Impromptus D.935; No.3 in B flat major (1828) [10:00]
Ludwig van BEETHOVEN (1770-1827)
Piano Sonata in F major, Op. 10 No. 2 (1796-8) [10:43]
Piano Sonata in B flat major, Op. 106 “Für das Hammerklavier” (1817-18) [41:25]
Wilhelm Backhaus (piano)
rec. 24 September 1959, live, Beethovenhalle, Bonn

Not for the first time, one encounters 75 year old Wilhelm Backhaus on tremendous form in recital, here at the Beethovenhalle in Bonn in September 1959. His concert begins with Schubert’s Impromptu No.3 in B flat major from the D.935 set. There is such facility and tonal lustre here, and a dappled, songful lightness propelled by the deftest of left hand rhythms. He is at pains to explore, but not to overplay, the harmonic directions of the music, and his reading is meanwhile full of lyrical affirmation and delightful tonal resources. When required he employs dynamism tinged with élan. The concert could scarcely have begun in a more richly affectionate way.
Backhaus then contrasted two Beethoven sonatas, pitting the F major Op.10 No.2 ‘against’ - if one can put it that way - the Hammerklavier. In the former sonata he wittily points up the ’wrong key’ element embedded, whilst not overlooking the charming but also somewhat thoughtfully disquieting aspects of the central Allegretto; its more pregnantly curious paragraphs are deftly adjudicated. The finale is properly spirited.
In the great acres of the Hammerklavier, one finds Backhaus as committed and sagacious as ever.
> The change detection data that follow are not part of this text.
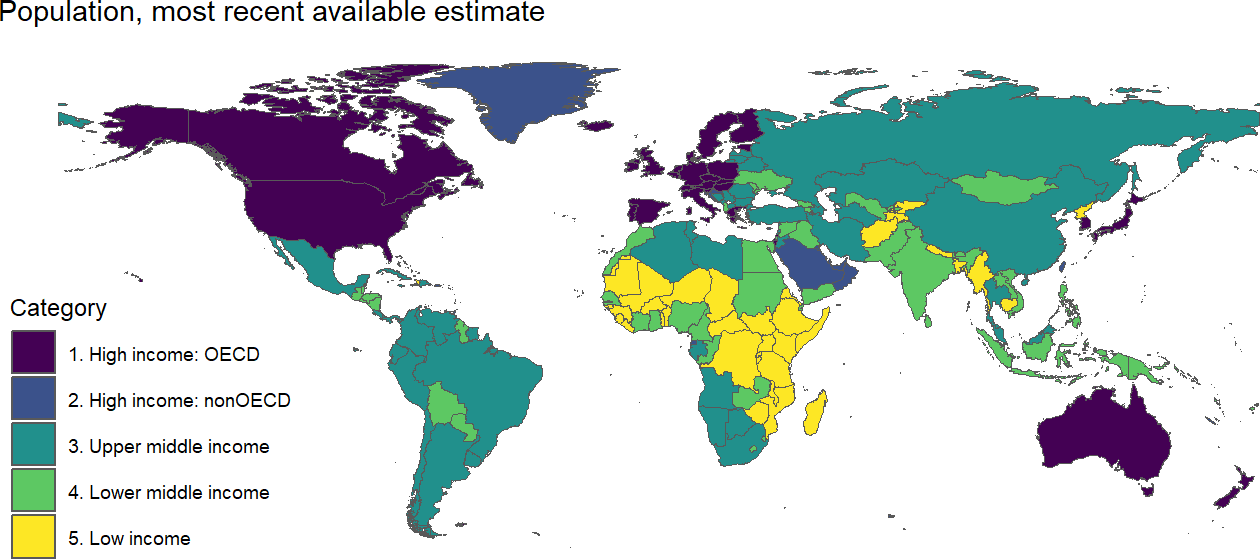
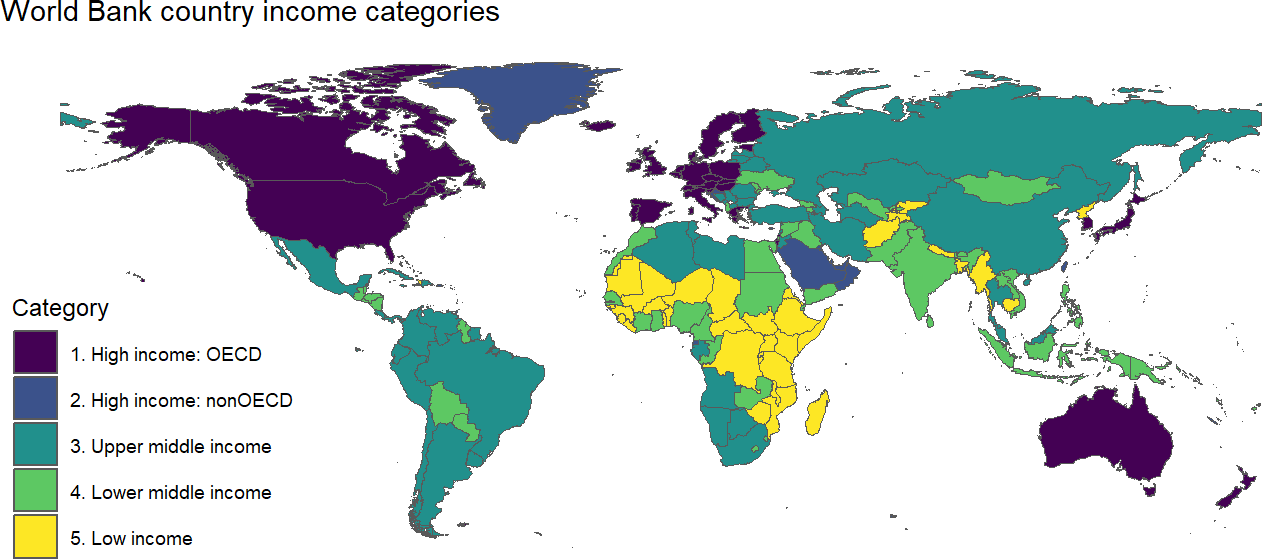
update module 3.1

diff --git a/_site/modules/module-3.1.html b/_site/modules/module-3.1.html
@@ -364,7 +364,8 @@ code span.wa { color: #60a0b0; font-weight: bold; font-style: italic; } /* Warni
   <li><a href="#make-a-map-with-geom_sf" id="toc-make-a-map-with-geom_sf" class="nav-link" data-scroll-target="#make-a-map-with-geom_sf">Make a map with geom_sf()</a></li>
   <li><a href="#beautify-your-map" id="toc-beautify-your-map" class="nav-link" data-scroll-target="#beautify-your-map">Beautify your map</a></li>
   <li><a href="#merging-rnaturalearth-with-other-data" id="toc-merging-rnaturalearth-with-other-data" class="nav-link" data-scroll-target="#merging-rnaturalearth-with-other-data">Merging rnaturalearth with other data</a></li>
-  <li><a href="#build-your-map-in-one-long-pipe-sequence" id="toc-build-your-map-in-one-long-pipe-sequence" class="nav-link" data-scroll-target="#build-your-map-in-one-long-pipe-sequence">Build your map in one long pipe sequence</a></li>
+  <li><a href="#turn-your-map-into-a-function" id="toc-turn-your-map-into-a-function" class="nav-link" data-scroll-target="#turn-your-map-into-a-function">Turn your map into a function</a></li>
+  <li><a href="#use-r-file-as-a-source-in-another-document" id="toc-use-r-file-as-a-source-in-another-document" class="nav-link" data-scroll-target="#use-r-file-as-a-source-in-another-document">Use R file as a “source” in another document</a></li>
   </ul>
 <div class="toc-actions"><div><i class="bi bi-github"></i></div><div class="action-links"><p><a href="https://github.com/eteitelbaum/dataviz-summer-2023/edit/main/modules/module-3.1.qmd" class="toc-action">Edit this page</a></p><p><a href="https://github.com/eteitelbaum/dataviz-summer-2023/issues/new" class="toc-action">Report an issue</a></p></div></div></nav>
     </div>
@@ -459,7 +460,7 @@ First 10 features:
 <span id="cb5-3"><a href="#cb5-3" aria-hidden="true" tabindex="-1"></a><span class="fu">ggplot</span>(<span class="at">data =</span> world_map_df) <span class="sc">+</span></span>
 <span id="cb5-4"><a href="#cb5-4" aria-hidden="true" tabindex="-1"></a>  <span class="fu">geom_sf</span>(<span class="fu">aes</span>(<span class="at">fill =</span> <span class="fu">as.factor</span>(income_grp))) <span class="sc">+</span> </span>
 <span id="cb5-5"><a href="#cb5-5" aria-hidden="true" tabindex="-1"></a>  <span class="fu">labs</span>(</span>
-<span id="cb5-6"><a href="#cb5-6" aria-hidden="true" tabindex="-1"></a>    <span class="at">title =</span> <span class="st">"Population, most recent available estimate"</span>,</span>
+<span id="cb5-6"><a href="#cb5-6" aria-hidden="true" tabindex="-1"></a>    <span class="at">title =</span> <span class="st">"World Bank country income categories"</span>,</span>
 <span id="cb5-7"><a href="#cb5-7" aria-hidden="true" tabindex="-1"></a>    <span class="at">fill =</span> <span class="st">"Category"</span></span>
 <span id="cb5-8"><a href="#cb5-8" aria-hidden="true" tabindex="-1"></a>    ) <span class="sc">+</span></span>
 <span id="cb5-9"><a href="#cb5-9" aria-hidden="true" tabindex="-1"></a>    <span class="fu">theme_map</span>() <span class="sc">+</span> </span>
@@ -499,48 +500,117 @@ $ geometry      &lt;MULTIPOLYGON [°]&gt; MULTIPOLYGON (((31.28789 -2..., MULTIP
 <span id="cb8-3"><a href="#cb8-3" aria-hidden="true" tabindex="-1"></a>  <span class="fu">labs</span>(</span>
 <span id="cb8-4"><a href="#cb8-4" aria-hidden="true" tabindex="-1"></a>    <span class="at">title =</span> <span class="st">"Oil rents as a % of GDP"</span>, <span class="co"># change title</span></span>
 <span id="cb8-5"><a href="#cb8-5" aria-hidden="true" tabindex="-1"></a>    <span class="at">subtitle =</span> <span class="st">"(Most recent available data)"</span>, <span class="co"># add subtitle</span></span>
-<span id="cb8-6"><a href="#cb8-6" aria-hidden="true" tabindex="-1"></a>    <span class="at">fill =</span> <span class="st">"Category"</span>, <span class="co"># change legend title</span></span>
+<span id="cb8-6"><a href="#cb8-6" aria-hidden="true" tabindex="-1"></a>    <span class="at">fill =</span> <span class="st">"Percent"</span>, <span class="co"># change legend title</span></span>
 <span id="cb8-7"><a href="#cb8-7" aria-hidden="true" tabindex="-1"></a>    <span class="at">caption =</span> <span class="st">"Source: World Bank Development Indicators"</span></span>
 <span id="cb8-8"><a href="#cb8-8" aria-hidden="true" tabindex="-1"></a>    ) <span class="sc">+</span></span>
 <span id="cb8-9"><a href="#cb8-9" aria-hidden="true" tabindex="-1"></a>  <span class="fu">theme_map</span>() <span class="sc">+</span></span>
-<span id="cb8-10"><a href="#cb8-10" aria-hidden="true" tabindex="-1"></a>  <span class="fu">theme</span>(<span class="at">legend.position =</span> <span class="st">"right"</span>) <span class="sc">+</span></span>
-<span id="cb8-11"><a href="#cb8-11" aria-hidden="true" tabindex="-1"></a>  <span class="fu">scale_fill_viridis_c</span>( <span class="co"># chg from discrete (_d) to continuous (_c)</span></span>
-<span id="cb8-12"><a href="#cb8-12" aria-hidden="true" tabindex="-1"></a>      <span class="at">option =</span> <span class="st">"magma"</span>, <span class="co">#  chg to magma theme</span></span>
-<span id="cb8-13"><a href="#cb8-13" aria-hidden="true" tabindex="-1"></a>      <span class="at">labels =</span> scales<span class="sc">::</span><span class="fu">label_percent</span>(<span class="at">scale =</span> <span class="dv">1</span>) <span class="co"># add percent label for legend</span></span>
-<span id="cb8-14"><a href="#cb8-14" aria-hidden="true" tabindex="-1"></a>      ) </span></code><button title="Copy to Clipboard" class="code-copy-button"><i class="bi"></i></button></pre></div>
+<span id="cb8-10"><a href="#cb8-10" aria-hidden="true" tabindex="-1"></a>  <span class="fu">theme</span>(</span>
+<span id="cb8-11"><a href="#cb8-11" aria-hidden="true" tabindex="-1"></a>    <span class="at">legend.position =</span> <span class="st">"right"</span>, </span>
+<span id="cb8-12"><a href="#cb8-12" aria-hidden="true" tabindex="-1"></a>    <span class="at">plot.title =</span> <span class="fu">element_text</span>(<span class="at">face =</span> <span class="st">"bold"</span>) <span class="co">#,</span></span>
+<span id="cb8-13"><a href="#cb8-13" aria-hidden="true" tabindex="-1"></a>    <span class="co">#legend.title = element_text(size = 8),</span></span>
+<span id="cb8-14"><a href="#cb8-14" aria-hidden="true" tabindex="-1"></a>    <span class="co">#legend.text = element_text(size = 6)</span></span>
+<span id="cb8-15"><a href="#cb8-15" aria-hidden="true" tabindex="-1"></a>    ) <span class="sc">+</span></span>
+<span id="cb8-16"><a href="#cb8-16" aria-hidden="true" tabindex="-1"></a>  <span class="fu">scale_fill_viridis_c</span>( <span class="co"># chg from discrete (_d) to continuous (_c)</span></span>
+<span id="cb8-17"><a href="#cb8-17" aria-hidden="true" tabindex="-1"></a>      <span class="at">option =</span> <span class="st">"magma"</span>, <span class="co">#  chg to magma theme</span></span>
+<span id="cb8-18"><a href="#cb8-18" aria-hidden="true" tabindex="-1"></a>      <span class="at">labels =</span> scales<span class="sc">::</span><span class="fu">label_percent</span>(<span class="at">scale =</span> <span class="dv">1</span>) <span class="co"># add % label for legend</span></span>
+<span id="cb8-19"><a href="#cb8-19" aria-hidden="true" tabindex="-1"></a>      ) </span></code><button title="Copy to Clipboard" class="code-copy-button"><i class="bi"></i></button></pre></div>
 <div class="cell-output-display">
 <p><img src="module-3.1_files/figure-html/unnamed-chunk-6-1.png" class="img-fluid" width="672"></p>
 </div>
 </div>
 </section>
-<section id="build-your-map-in-one-long-pipe-sequence" class="level2">
-<h2 class="anchored" data-anchor-id="build-your-map-in-one-long-pipe-sequence">Build your map in one long pipe sequence</h2>
+<section id="turn-your-map-into-a-function" class="level2">
+<h2 class="anchored" data-anchor-id="turn-your-map-into-a-function">Turn your map into a function</h2>
 <ul>
-<li>change indicator to illustrate ease of making map when code is finished, maybe build an exercise based on that</li>
+<li>save this code as an R. script</li>
 </ul>
 <div class="cell" data-crop="true">
-<div class="sourceCode cell-code" id="cb9"><pre class="sourceCode r code-with-copy"><code class="sourceCode r"><span id="cb9-1"><a href="#cb9-1" aria-hidden="true" tabindex="-1"></a><span class="fu">ne_countries</span>(<span class="at">scale =</span> <span class="st">"medium"</span>, <span class="at">returnclass =</span> <span class="st">"sf"</span>) <span class="sc">|&gt;</span> </span>
-<span id="cb9-2"><a href="#cb9-2" aria-hidden="true" tabindex="-1"></a>  <span class="fu">left_join</span>(</span>
-<span id="cb9-3"><a href="#cb9-3" aria-hidden="true" tabindex="-1"></a>    <span class="fu">wb_data</span>(<span class="fu">c</span>(<span class="at">oil_rents_gdp =</span> <span class="st">"NY.GDP.PETR.RT.ZS"</span>), <span class="at">mrnev =</span> <span class="dv">1</span>),</span>
-<span id="cb9-4"><a href="#cb9-4" aria-hidden="true" tabindex="-1"></a>    <span class="fu">join_by</span>(iso_a2 <span class="sc">==</span> iso2c)</span>
-<span id="cb9-5"><a href="#cb9-5" aria-hidden="true" tabindex="-1"></a>  ) <span class="sc">|&gt;</span> </span>
-<span id="cb9-6"><a href="#cb9-6" aria-hidden="true" tabindex="-1"></a>  <span class="fu">filter</span>(iso_a3 <span class="sc">!=</span> <span class="st">"ATA"</span>) <span class="sc">|&gt;</span>  <span class="co"># remove Antarctica</span></span>
-<span id="cb9-7"><a href="#cb9-7" aria-hidden="true" tabindex="-1"></a>  <span class="fu">ggplot</span>(<span class="fu">aes</span>(<span class="at">fill =</span> oil_rents_gdp)) <span class="sc">+</span></span>
-<span id="cb9-8"><a href="#cb9-8" aria-hidden="true" tabindex="-1"></a>  <span class="fu">geom_sf</span>() <span class="sc">+</span></span>
-<span id="cb9-9"><a href="#cb9-9" aria-hidden="true" tabindex="-1"></a>  <span class="fu">labs</span>(</span>
-<span id="cb9-10"><a href="#cb9-10" aria-hidden="true" tabindex="-1"></a>    <span class="at">title =</span> <span class="st">"Oil rents as a % of GDP"</span>, <span class="co"># change title</span></span>
-<span id="cb9-11"><a href="#cb9-11" aria-hidden="true" tabindex="-1"></a>    <span class="at">subtitle =</span> <span class="st">"(Most recent available data)"</span>, <span class="co"># add subtitle</span></span>
-<span id="cb9-12"><a href="#cb9-12" aria-hidden="true" tabindex="-1"></a>    <span class="at">fill =</span> <span class="st">"Category"</span>, <span class="co"># change legend title</span></span>
-<span id="cb9-13"><a href="#cb9-13" aria-hidden="true" tabindex="-1"></a>    <span class="at">caption =</span> <span class="st">"Source: World Bank Development Indicators"</span></span>
-<span id="cb9-14"><a href="#cb9-14" aria-hidden="true" tabindex="-1"></a>    ) <span class="sc">+</span></span>
-<span id="cb9-15"><a href="#cb9-15" aria-hidden="true" tabindex="-1"></a>  <span class="fu">theme_map</span>() <span class="sc">+</span></span>
-<span id="cb9-16"><a href="#cb9-16" aria-hidden="true" tabindex="-1"></a>  <span class="fu">theme</span>(<span class="at">legend.position=</span><span class="st">"right"</span>) <span class="sc">+</span></span>
-<span id="cb9-17"><a href="#cb9-17" aria-hidden="true" tabindex="-1"></a>  <span class="fu">scale_fill_viridis_c</span>( <span class="co"># chg from discrete (_d) to continuous (_c)</span></span>
-<span id="cb9-18"><a href="#cb9-18" aria-hidden="true" tabindex="-1"></a>    <span class="at">option =</span> <span class="st">"magma"</span>, <span class="co">#  chg to magma theme</span></span>
-<span id="cb9-19"><a href="#cb9-19" aria-hidden="true" tabindex="-1"></a>    <span class="at">labels =</span> scales<span class="sc">::</span><span class="fu">label_percent</span>(<span class="at">scale =</span> <span class="dv">1</span>) <span class="co"># add percent label for legend</span></span>
-<span id="cb9-20"><a href="#cb9-20" aria-hidden="true" tabindex="-1"></a>    )</span></code><button title="Copy to Clipboard" class="code-copy-button"><i class="bi"></i></button></pre></div>
+<div class="sourceCode cell-code" id="cb9"><pre class="sourceCode r code-with-copy"><code class="sourceCode r"><span id="cb9-1"><a href="#cb9-1" aria-hidden="true" tabindex="-1"></a><span class="fu">library</span>(rnaturalearth)</span>
+<span id="cb9-2"><a href="#cb9-2" aria-hidden="true" tabindex="-1"></a><span class="fu">library</span>(dplyr)</span>
+<span id="cb9-3"><a href="#cb9-3" aria-hidden="true" tabindex="-1"></a><span class="fu">library</span>(ggplot2)</span>
+<span id="cb9-4"><a href="#cb9-4" aria-hidden="true" tabindex="-1"></a><span class="fu">library</span>(ggthemes)</span>
+<span id="cb9-5"><a href="#cb9-5" aria-hidden="true" tabindex="-1"></a><span class="fu">library</span>(wbstats)</span>
+<span id="cb9-6"><a href="#cb9-6" aria-hidden="true" tabindex="-1"></a></span>
+<span id="cb9-7"><a href="#cb9-7" aria-hidden="true" tabindex="-1"></a>create_map <span class="ot">&lt;-</span> <span class="cf">function</span>(var_id, title, legend_title, theme, direction){</span>
+<span id="cb9-8"><a href="#cb9-8" aria-hidden="true" tabindex="-1"></a></span>
+<span id="cb9-9"><a href="#cb9-9" aria-hidden="true" tabindex="-1"></a><span class="fu">ne_countries</span>(<span class="at">scale =</span> <span class="st">"medium"</span>, <span class="at">returnclass =</span> <span class="st">"sf"</span>) <span class="sc">|&gt;</span> </span>
+<span id="cb9-10"><a href="#cb9-10" aria-hidden="true" tabindex="-1"></a>  <span class="fu">left_join</span>(</span>
+<span id="cb9-11"><a href="#cb9-11" aria-hidden="true" tabindex="-1"></a>    <span class="fu">wb_data</span>(var_id, <span class="at">mrnev =</span> <span class="dv">1</span>), <span class="co"># change variable id</span></span>
+<span id="cb9-12"><a href="#cb9-12" aria-hidden="true" tabindex="-1"></a>    <span class="fu">join_by</span>(iso_a2 <span class="sc">==</span> iso2c)</span>
+<span id="cb9-13"><a href="#cb9-13" aria-hidden="true" tabindex="-1"></a>  ) <span class="sc">|&gt;</span> </span>
+<span id="cb9-14"><a href="#cb9-14" aria-hidden="true" tabindex="-1"></a>  <span class="fu">filter</span>(iso_a3 <span class="sc">!=</span> <span class="st">"ATA"</span>) <span class="sc">|&gt;</span>  </span>
+<span id="cb9-15"><a href="#cb9-15" aria-hidden="true" tabindex="-1"></a>  <span class="fu">ggplot</span>() <span class="sc">+</span> </span>
+<span id="cb9-16"><a href="#cb9-16" aria-hidden="true" tabindex="-1"></a>  <span class="fu">geom_sf</span>(<span class="fu">aes</span>(<span class="at">fill =</span> <span class="fu">eval</span>(<span class="fu">parse</span>(<span class="at">text=</span>var_id)))) <span class="sc">+</span> <span class="co"># remove quotes</span></span>
+<span id="cb9-17"><a href="#cb9-17" aria-hidden="true" tabindex="-1"></a>  <span class="fu">labs</span>(</span>
+<span id="cb9-18"><a href="#cb9-18" aria-hidden="true" tabindex="-1"></a>    <span class="at">title =</span>  title, <span class="co"># change title</span></span>
+<span id="cb9-19"><a href="#cb9-19" aria-hidden="true" tabindex="-1"></a>    <span class="at">fill =</span> legend_title, <span class="co"># change legend title</span></span>
+<span id="cb9-20"><a href="#cb9-20" aria-hidden="true" tabindex="-1"></a>    <span class="at">caption =</span> <span class="st">"Source: World Bank Development Indicators"</span></span>
+<span id="cb9-21"><a href="#cb9-21" aria-hidden="true" tabindex="-1"></a>    ) <span class="sc">+</span></span>
+<span id="cb9-22"><a href="#cb9-22" aria-hidden="true" tabindex="-1"></a>  <span class="fu">theme_map</span>() <span class="sc">+</span></span>
+<span id="cb9-23"><a href="#cb9-23" aria-hidden="true" tabindex="-1"></a>  <span class="fu">theme</span>(</span>
+<span id="cb9-24"><a href="#cb9-24" aria-hidden="true" tabindex="-1"></a>    <span class="at">plot.title =</span> <span class="fu">element_text</span>(<span class="at">face =</span> <span class="st">"bold"</span>),</span>
+<span id="cb9-25"><a href="#cb9-25" aria-hidden="true" tabindex="-1"></a>  ) <span class="sc">+</span></span>
+<span id="cb9-26"><a href="#cb9-26" aria-hidden="true" tabindex="-1"></a>  <span class="fu">scale_fill_viridis_c</span>( </span>
+<span id="cb9-27"><a href="#cb9-27" aria-hidden="true" tabindex="-1"></a>    <span class="at">option =</span> <span class="st">"magma"</span>, <span class="co">#  chg theme</span></span>
+<span id="cb9-28"><a href="#cb9-28" aria-hidden="true" tabindex="-1"></a>    <span class="at">direction =</span> direction <span class="co"># change direction of scale</span></span>
+<span id="cb9-29"><a href="#cb9-29" aria-hidden="true" tabindex="-1"></a>    )</span>
+<span id="cb9-30"><a href="#cb9-30" aria-hidden="true" tabindex="-1"></a>}</span>
+<span id="cb9-31"><a href="#cb9-31" aria-hidden="true" tabindex="-1"></a></span>
+<span id="cb9-32"><a href="#cb9-32" aria-hidden="true" tabindex="-1"></a><span class="fu">create_map</span>(<span class="at">var_id =</span> <span class="st">"SL.TLF.CACT.FE.ZS"</span>, </span>
+<span id="cb9-33"><a href="#cb9-33" aria-hidden="true" tabindex="-1"></a>           <span class="at">title=</span> <span class="st">"Female Labor Force Participation"</span>, </span>
+<span id="cb9-34"><a href="#cb9-34" aria-hidden="true" tabindex="-1"></a>           <span class="at">legend_title =</span> <span class="st">"FLFP %"</span>, </span>
+<span id="cb9-35"><a href="#cb9-35" aria-hidden="true" tabindex="-1"></a>           <span class="at">theme =</span> <span class="st">"inferno"</span>, </span>
+<span id="cb9-36"><a href="#cb9-36" aria-hidden="true" tabindex="-1"></a>           <span class="at">direction =</span> <span class="sc">-</span><span class="dv">1</span>)</span></code><button title="Copy to Clipboard" class="code-copy-button"><i class="bi"></i></button></pre></div>
 <div class="cell-output-display">
 <p><img src="module-3.1_files/figure-html/unnamed-chunk-7-1.png" class="img-fluid" width="672"></p>
+</div>
+</div>
+</section>
+<section id="use-r-file-as-a-source-in-another-document" class="level2">
+<h2 class="anchored" data-anchor-id="use-r-file-as-a-source-in-another-document">Use R file as a “source” in another document</h2>
+<div class="cell">
+<div class="sourceCode cell-code" id="cb10"><pre class="sourceCode r code-with-copy"><code class="sourceCode r"><span id="cb10-1"><a href="#cb10-1" aria-hidden="true" tabindex="-1"></a><span class="fu">source</span>(<span class="st">"functions/wb-maps.R"</span>, <span class="at">local =</span> knitr<span class="sc">::</span><span class="fu">knit_global</span>())</span></code><button title="Copy to Clipboard" class="code-copy-button"><i class="bi"></i></button></pre></div>
+</div>
+<p>Now I write some text here and then I want to show map, so I call the <code>create_map()</code> function that we just made:</p>
+<div class="cell" data-crop="true">
+<div class="sourceCode cell-code" id="cb11"><pre class="sourceCode r code-with-copy"><code class="sourceCode r"><span id="cb11-1"><a href="#cb11-1" aria-hidden="true" tabindex="-1"></a><span class="fu">create_map</span>(<span class="at">var_id =</span> <span class="st">"SL.TLF.CACT.FE.ZS"</span>, </span>
+<span id="cb11-2"><a href="#cb11-2" aria-hidden="true" tabindex="-1"></a>           <span class="at">title=</span> <span class="st">"Female Labor Force Participation"</span>, </span>
+<span id="cb11-3"><a href="#cb11-3" aria-hidden="true" tabindex="-1"></a>           <span class="at">legend_title =</span> <span class="st">"FLFP %"</span>, </span>
+<span id="cb11-4"><a href="#cb11-4" aria-hidden="true" tabindex="-1"></a>           <span class="at">theme =</span> <span class="st">"inferno"</span>, </span>
+<span id="cb11-5"><a href="#cb11-5" aria-hidden="true" tabindex="-1"></a>           <span class="at">direction =</span> <span class="sc">-</span><span class="dv">1</span>)</span></code><button title="Copy to Clipboard" class="code-copy-button"><i class="bi"></i></button></pre></div>
+<div class="cell-output-display">
+<p><img src="module-3.1_files/figure-html/unnamed-chunk-9-1.png" class="img-fluid" width="672"></p>
+</div>
+</div>
+<p>But now I want to show a different indicator with a different theme, let’s say GDP per capita. Let’s search for it:</p>
+<div class="cell">
+<div class="sourceCode cell-code" id="cb12"><pre class="sourceCode r code-with-copy"><code class="sourceCode r"><span id="cb12-1"><a href="#cb12-1" aria-hidden="true" tabindex="-1"></a><span class="fu">wb_search</span>(<span class="st">"GDP per capita"</span>) </span></code><button title="Copy to Clipboard" class="code-copy-button"><i class="bi"></i></button></pre></div>
+<div class="cell-output cell-output-stdout">
+<pre><code># A tibble: 24 × 3
+   indicator_id       indicator                                   indicator_desc
+   &lt;chr&gt;              &lt;chr&gt;                                       &lt;chr&gt;         
+ 1 5.51.01.10.gdp     Per capita GDP growth                       GDP per capit…
+ 2 6.0.GDPpc_constant GDP per capita, PPP (constant 2011 interna… GDP per capit…
+ 3 NV.AGR.PCAP.KD.ZG  Real agricultural GDP per capita growth ra… The growth ra…
+ 4 NY.GDP.PCAP.CD     GDP per capita (current US$)                GDP per capit…
+ 5 NY.GDP.PCAP.CN     GDP per capita (current LCU)                GDP per capit…
+ 6 NY.GDP.PCAP.KD     GDP per capita (constant 2010 US$)          GDP per capit…
+ 7 NY.GDP.PCAP.KD.ZG  GDP per capita growth (annual %)            Annual percen…
+ 8 NY.GDP.PCAP.KN     GDP per capita (constant LCU)               GDP per capit…
+ 9 NY.GDP.PCAP.PP.CD  GDP per capita, PPP (current international… This indicato…
+10 NY.GDP.PCAP.PP.KD  GDP per capita, PPP (constant 2017 interna… GDP per capit…
+# ℹ 14 more rows</code></pre>
+</div>
+</div>
+<p>Now let’s map GDP in constant 2017 international dollars (“NY.GDP.PCAP.PP.KD”) with the mako theme:</p>
+<div class="cell" data-crop="true">
+<div class="sourceCode cell-code" id="cb14"><pre class="sourceCode r code-with-copy"><code class="sourceCode r"><span id="cb14-1"><a href="#cb14-1" aria-hidden="true" tabindex="-1"></a><span class="fu">create_map</span>(<span class="at">var_id =</span> <span class="st">"NY.GDP.PCAP.PP.KD"</span>, </span>
+<span id="cb14-2"><a href="#cb14-2" aria-hidden="true" tabindex="-1"></a>           <span class="at">title=</span> <span class="st">"GDP per capita (constant 2017 Int'l $)"</span>, </span>
+<span id="cb14-3"><a href="#cb14-3" aria-hidden="true" tabindex="-1"></a>           <span class="at">legend_title =</span> <span class="st">"Geary-Khamis $"</span>, </span>
+<span id="cb14-4"><a href="#cb14-4" aria-hidden="true" tabindex="-1"></a>           <span class="at">theme =</span> <span class="st">"mako"</span>, </span>
+<span id="cb14-5"><a href="#cb14-5" aria-hidden="true" tabindex="-1"></a>           <span class="at">direction =</span> <span class="sc">-</span><span class="dv">1</span>)</span></code><button title="Copy to Clipboard" class="code-copy-button"><i class="bi"></i></button></pre></div>
+<div class="cell-output-display">
+<p><img src="module-3.1_files/figure-html/unnamed-chunk-11-1.png" class="img-fluid" width="672"></p>
 </div>
 </div>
He recorded the sonata for his Decca mono LP cycle at the beginning of the decade but it was the only work that he failed to re-record for the later stereo cycle. The very start is deceptive. Its seeming lumpy quality is soon dispelled by sonic drive and technically powerful engagement. Backhaus’s famed sense of logical divination is at a premium here, as he lays bare the motivic shards of the music as it advances. His Scherzo is dramatic, voiced with considerable intensity and clarity. His technique remained formidable, as he was to show a full decade later in the last year of his life (see review) when he performed four Beethoven sonatas in a single recital in Berlin. The slow movement of the Hammerklavier is considered, nuanced, frequently of great depth and tonal beauty, and wholly at the service of a performance of spiritual and expressive nobility.

This is a distinguished release, extremely well recorded, and well documented. It should be listened to alongside Backhaus’s earlier studio mono Hammerklavier and Op.10 No.2, because whilst his conception didn’t materially alter, this live recital reflects on that commercial legacy and offers a valuable amplification of it.
Jonathan Woolf  

A distinguished release, extremely well recorded and well documented.